Task description
Copy every entry below exactly, and keep out the pictures.

Source data
╔══

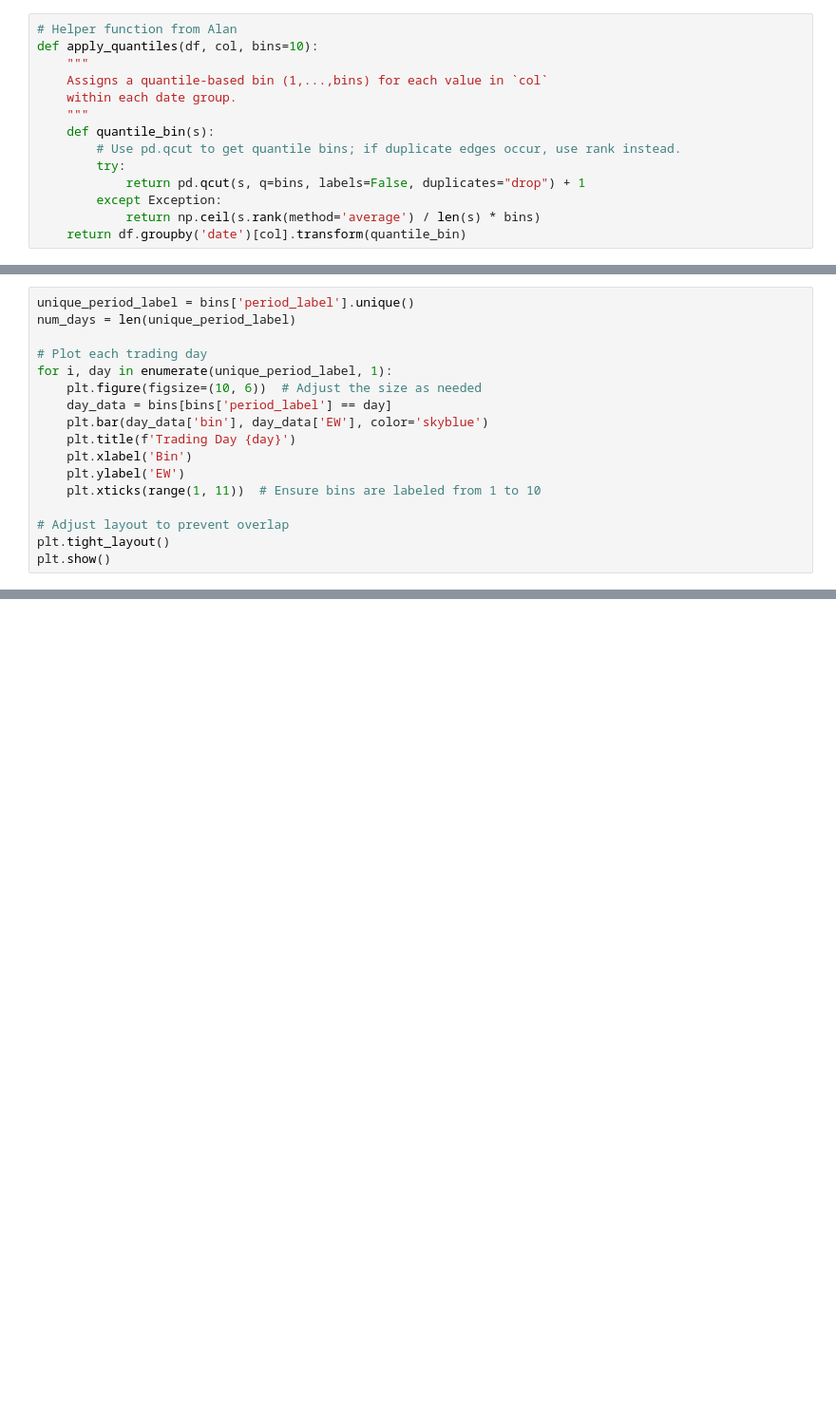
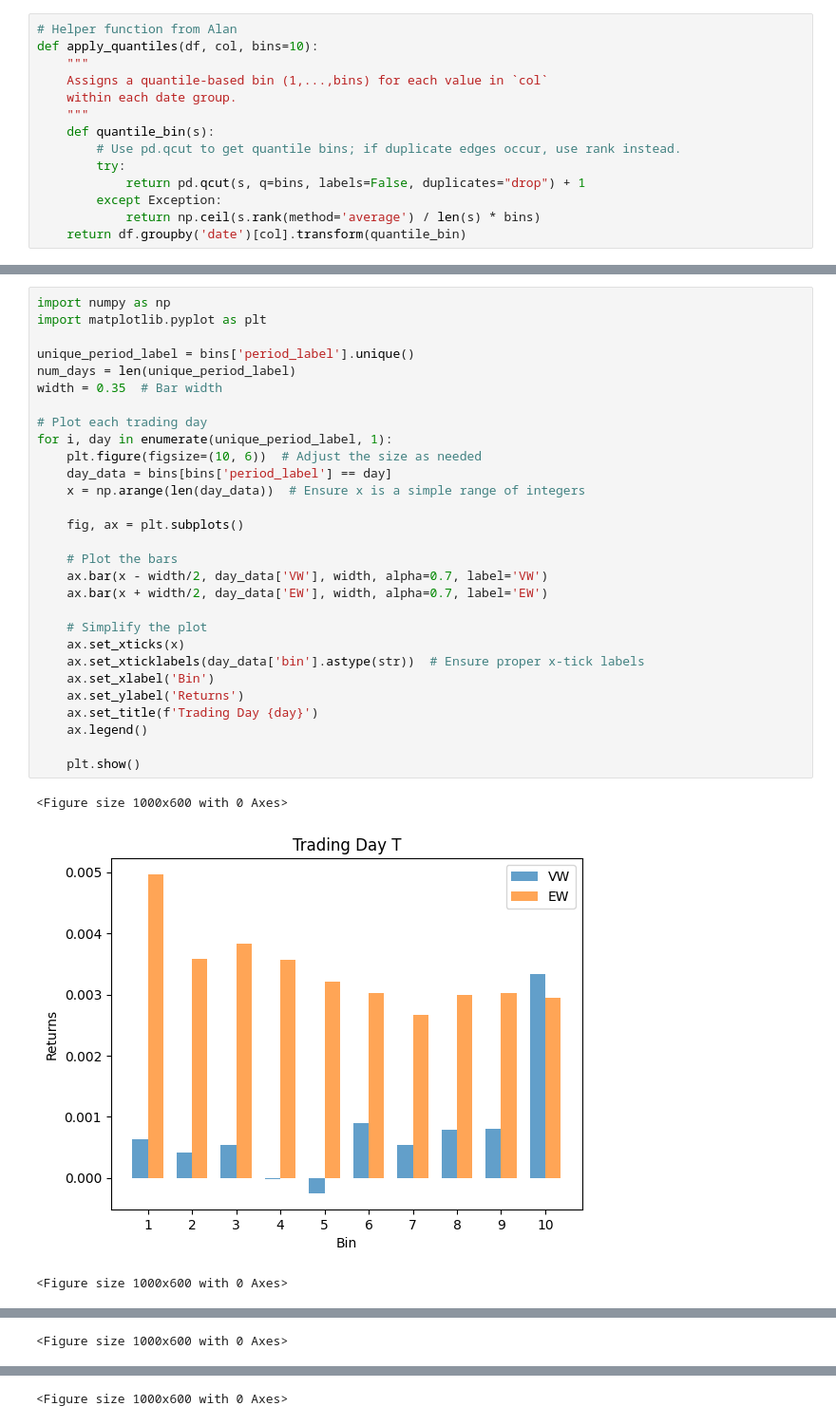
Before and after one commit to yeyechen/DashForCash, a Jupyter notebook: src/analysis.ipynb, the cells around one changed output, grey strips where cells are left out. Shown: that part at 95% size. Drawn from its saved outputs; the diff is of its cells as text; blank space fills up the shorter version.

```diff
--- a/src/analysis.ipynb
+++ b/src/analysis.ipynb
@@ -241,17 +338,0 @@ bins
-# %%
-unique_period_label = bins['period_label'].unique()
-num_days = len(unique_period_label)
-
-# Plot each trading day
-for i, day in enumerate(unique_period_label, 1):
-    plt.figure(figsize=(10, 6))  # Adjust the size as needed
-    day_data = bins[bins['period_label'] == day]
-    plt.bar(day_data['bin'], day_data['EW'], color='skyblue')
-    plt.title(f'Trading Day {day}')
-    plt.xlabel('Bin')
-    plt.ylabel('EW')
-    plt.xticks(range(1, 11))  # Ensure bins are labeled from 1 to 10
-
-# Adjust layout to prevent overlap
-plt.tight_layout()
-plt.show()
@@ -263,0 +339,33 @@ plt.show()
+# %%
+import numpy as np
+import matplotlib.pyplot as plt
+
+unique_period_label = bins['period_label'].unique()
+num_days = len(unique_period_label)
+width = 0.35  # Bar width
+
+# Plot each trading day
+for i, day in enumerate(unique_period_label, 1):
+    plt.figure(figsize=(10, 6))  # Adjust the size as needed
+    day_data = bins[bins['period_label'] == day]
+    x = np.arange(len(day_data))  # Ensure x is a simple range of integers
+
+    fig, ax = plt.subplots()
+
+    # Plot the bars
+    ax.bar(x - width/2, day_data['VW'], width, alpha=0.7, label='VW')
+    ax.bar(x + width/2, day_data['EW'], width, alpha=0.7, label='EW')
+
+    # Simplify the plot
+    ax.set_xticks(x)
+    ax.set_xticklabels(day_data['bin'].astype(str))  # Ensure proper x-tick labels
+    ax.set_xlabel('Bin')
+    ax.set_ylabel('Returns')
+    ax.set_title(f'Trading Day {day}')
+    ax.legend()
+
+    plt.show()
+# %% [output]
+<Figure size 1000x600 with 0 Axes>
+[figure, added]
+<Figure size 1000x600 with 0 Axes>
@@ -263,0 +373 @@ plt.show()
+<Figure size 1000x600 with 0 Axes>
@@ -263,0 +375 @@ plt.show()
+<Figure size 1000x600 with 0 Axes>
```
Also changed, not shown: parts of 21 cells of this notebook.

╚══

Answer box
Before and after one commit to yeyechen/DashForCash, a Jupyter notebook: src/analysis.ipynb, the cells around one changed output, grey strips where cells are left out. Shown: that part at 95% size. Drawn from its saved outputs; the diff is of its cells as text; blank space fills up the shorter version.

```diff
--- a/src/analysis.ipynb
+++ b/src/analysis.ipynb
@@ -241,17 +338,0 @@ bins
-# %%
-unique_period_label = bins['period_label'].unique()
-num_days = len(unique_period_label)
-
-# Plot each trading day
-for i, day in enumerate(unique_period_label, 1):
-    plt.figure(figsize=(10, 6))  # Adjust the size as needed
-    day_data = bins[bins['period_label'] == day]
-    plt.bar(day_data['bin'], day_data['EW'], color='skyblue')
-    plt.title(f'Trading Day {day}')
-    plt.xlabel('Bin')
-    plt.ylabel('EW')
-    plt.xticks(range(1, 11))  # Ensure bins are labeled from 1 to 10
-
-# Adjust layout to prevent overlap
-plt.tight_layout()
-plt.show()
@@ -263,0 +339,33 @@ plt.show()
+# %%
+import numpy as np
+import matplotlib.pyplot as plt
+
+unique_period_label = bins['period_label'].unique()
+num_days = len(unique_period_label)
+width = 0.35  # Bar width
+
+# Plot each trading day
+for i, day in enumerate(unique_period_label, 1):
+    plt.figure(figsize=(10, 6))  # Adjust the size as needed
+    day_data = bins[bins['period_label'] == day]
+    x = np.arange(len(day_data))  # Ensure x is a simple range of integers
+
+    fig, ax = plt.subplots()
+
+    # Plot the bars
+    ax.bar(x - width/2, day_data['VW'], width, alpha=0.7, label='VW')
+    ax.bar(x + width/2, day_data['EW'], width, alpha=0.7, label='EW')
+
+    # Simplify the plot
+    ax.set_xticks(x)
+    ax.set_xticklabels(day_data['bin'].astype(str))  # Ensure proper x-tick labels
+    ax.set_xlabel('Bin')
+    ax.set_ylabel('Returns')
+    ax.set_title(f'Trading Day {day}')
+    ax.legend()
+
+    plt.show()
+# %% [output]
+<Figure size 1000x600 with 0 Axes>
+[figure, added]
+<Figure size 1000x600 with 0 Axes>
@@ -263,0 +373 @@ plt.show()
+<Figure size 1000x600 with 0 Axes>
@@ -263,0 +375 @@ plt.show()
+<Figure size 1000x600 with 0 Axes>
```
Also changed, not shown: parts of 21 cells of this notebook.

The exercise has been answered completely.